INSTRUCTIONS TO FOLLOW >> Your answer must be one number: the count of lines below that hold the word "footnote".

Version difference data:
▬▬▬
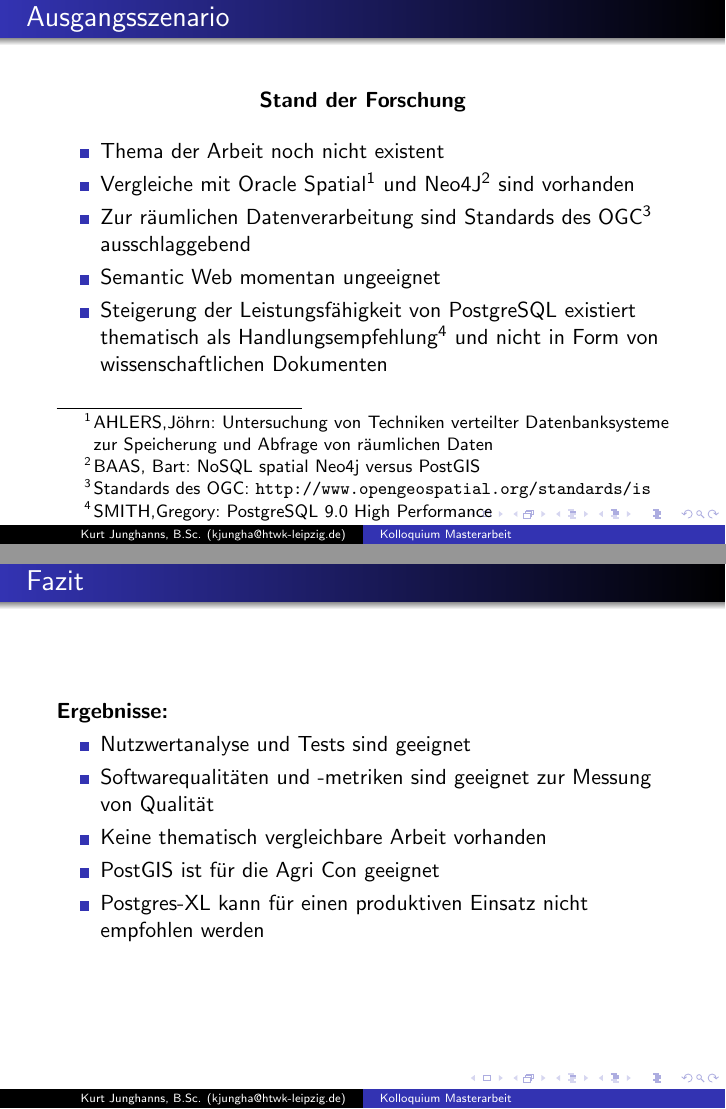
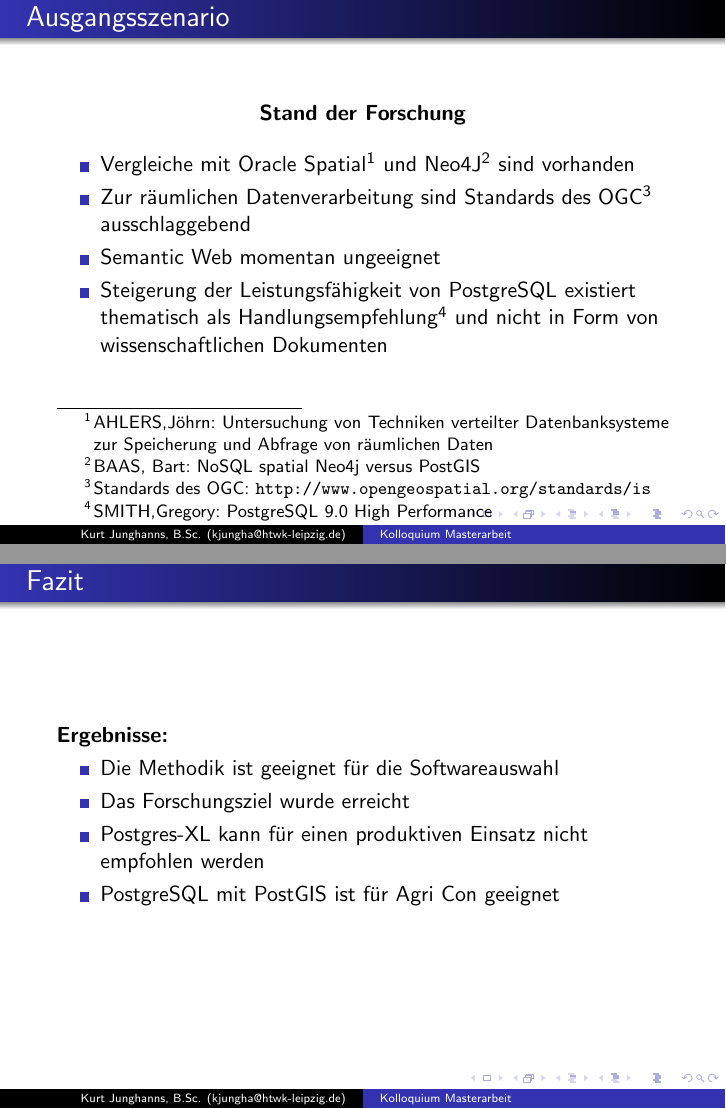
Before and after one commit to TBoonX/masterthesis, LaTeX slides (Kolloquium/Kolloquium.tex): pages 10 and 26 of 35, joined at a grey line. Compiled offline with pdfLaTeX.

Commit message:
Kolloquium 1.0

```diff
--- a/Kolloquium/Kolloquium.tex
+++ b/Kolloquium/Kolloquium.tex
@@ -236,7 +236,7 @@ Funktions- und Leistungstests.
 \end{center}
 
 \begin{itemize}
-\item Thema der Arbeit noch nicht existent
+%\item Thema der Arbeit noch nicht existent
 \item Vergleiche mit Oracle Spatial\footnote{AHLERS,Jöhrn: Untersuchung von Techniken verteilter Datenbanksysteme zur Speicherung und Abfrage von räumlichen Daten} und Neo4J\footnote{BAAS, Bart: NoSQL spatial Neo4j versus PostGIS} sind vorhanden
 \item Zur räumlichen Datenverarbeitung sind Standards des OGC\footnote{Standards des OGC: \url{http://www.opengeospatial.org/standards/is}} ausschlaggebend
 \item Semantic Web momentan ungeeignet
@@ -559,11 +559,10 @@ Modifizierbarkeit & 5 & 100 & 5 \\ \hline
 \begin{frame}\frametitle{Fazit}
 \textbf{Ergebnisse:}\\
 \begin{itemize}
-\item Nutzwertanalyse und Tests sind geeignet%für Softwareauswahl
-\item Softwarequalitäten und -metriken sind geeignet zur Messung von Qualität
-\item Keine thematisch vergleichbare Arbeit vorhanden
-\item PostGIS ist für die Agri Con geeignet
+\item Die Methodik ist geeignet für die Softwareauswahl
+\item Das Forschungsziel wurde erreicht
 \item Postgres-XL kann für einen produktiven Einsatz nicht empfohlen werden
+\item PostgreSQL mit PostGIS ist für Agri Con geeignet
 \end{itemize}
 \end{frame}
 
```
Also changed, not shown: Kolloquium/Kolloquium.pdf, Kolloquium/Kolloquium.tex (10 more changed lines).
▬▬▬
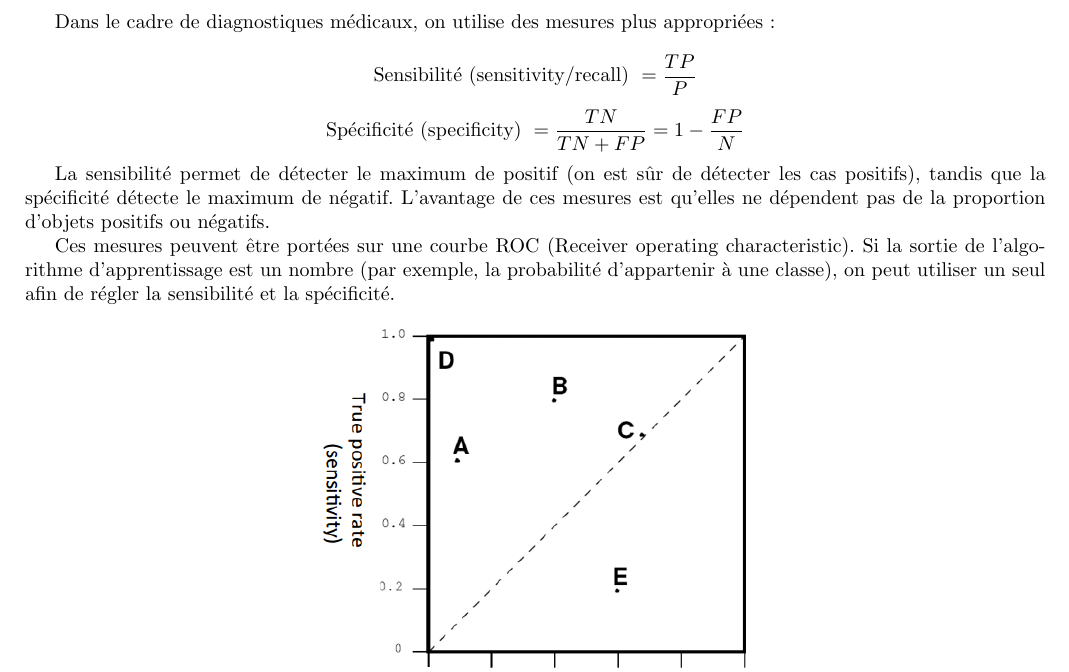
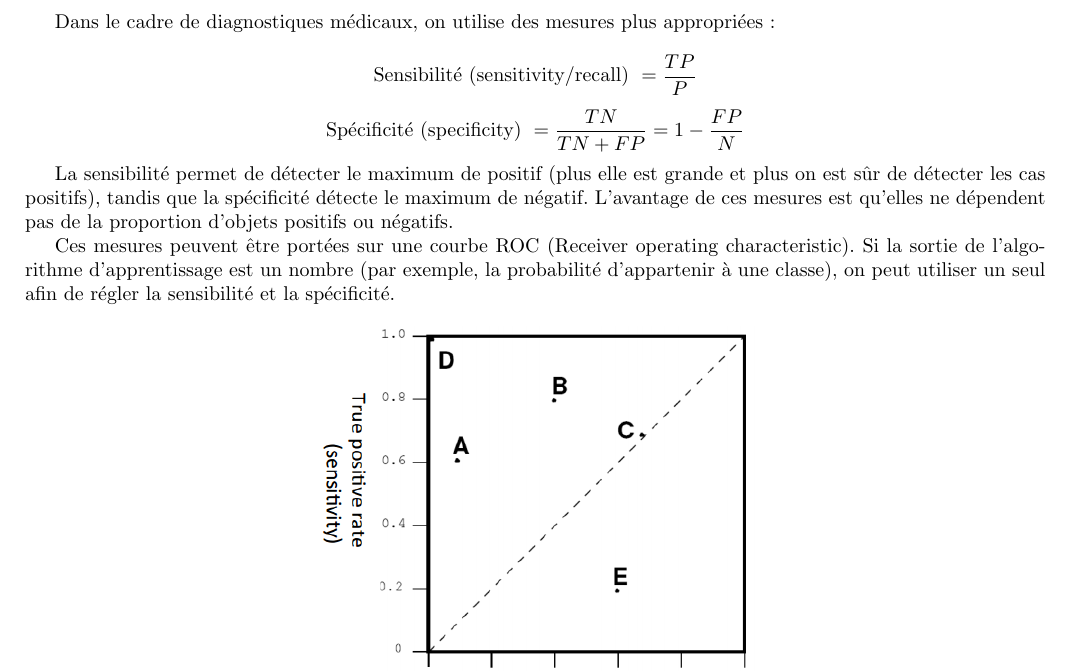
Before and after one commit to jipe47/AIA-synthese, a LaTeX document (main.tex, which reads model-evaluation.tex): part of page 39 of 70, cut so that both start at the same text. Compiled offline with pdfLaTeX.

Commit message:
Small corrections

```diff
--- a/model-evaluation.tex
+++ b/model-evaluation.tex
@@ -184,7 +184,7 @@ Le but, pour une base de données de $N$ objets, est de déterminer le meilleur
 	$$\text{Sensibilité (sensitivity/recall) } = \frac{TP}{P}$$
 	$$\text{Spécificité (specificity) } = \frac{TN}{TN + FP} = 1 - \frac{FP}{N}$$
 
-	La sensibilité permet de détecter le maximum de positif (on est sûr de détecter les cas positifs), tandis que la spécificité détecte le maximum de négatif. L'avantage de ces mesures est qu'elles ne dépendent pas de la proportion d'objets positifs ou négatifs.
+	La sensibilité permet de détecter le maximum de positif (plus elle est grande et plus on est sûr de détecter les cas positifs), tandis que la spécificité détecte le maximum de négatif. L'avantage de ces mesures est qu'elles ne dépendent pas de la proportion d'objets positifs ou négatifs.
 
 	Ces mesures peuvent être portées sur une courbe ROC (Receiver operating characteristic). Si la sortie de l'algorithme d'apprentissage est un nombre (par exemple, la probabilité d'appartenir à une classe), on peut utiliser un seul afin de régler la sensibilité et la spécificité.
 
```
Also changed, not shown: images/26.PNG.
▬▬▬
SOLUTION FOR THIS PROBLEM >> 2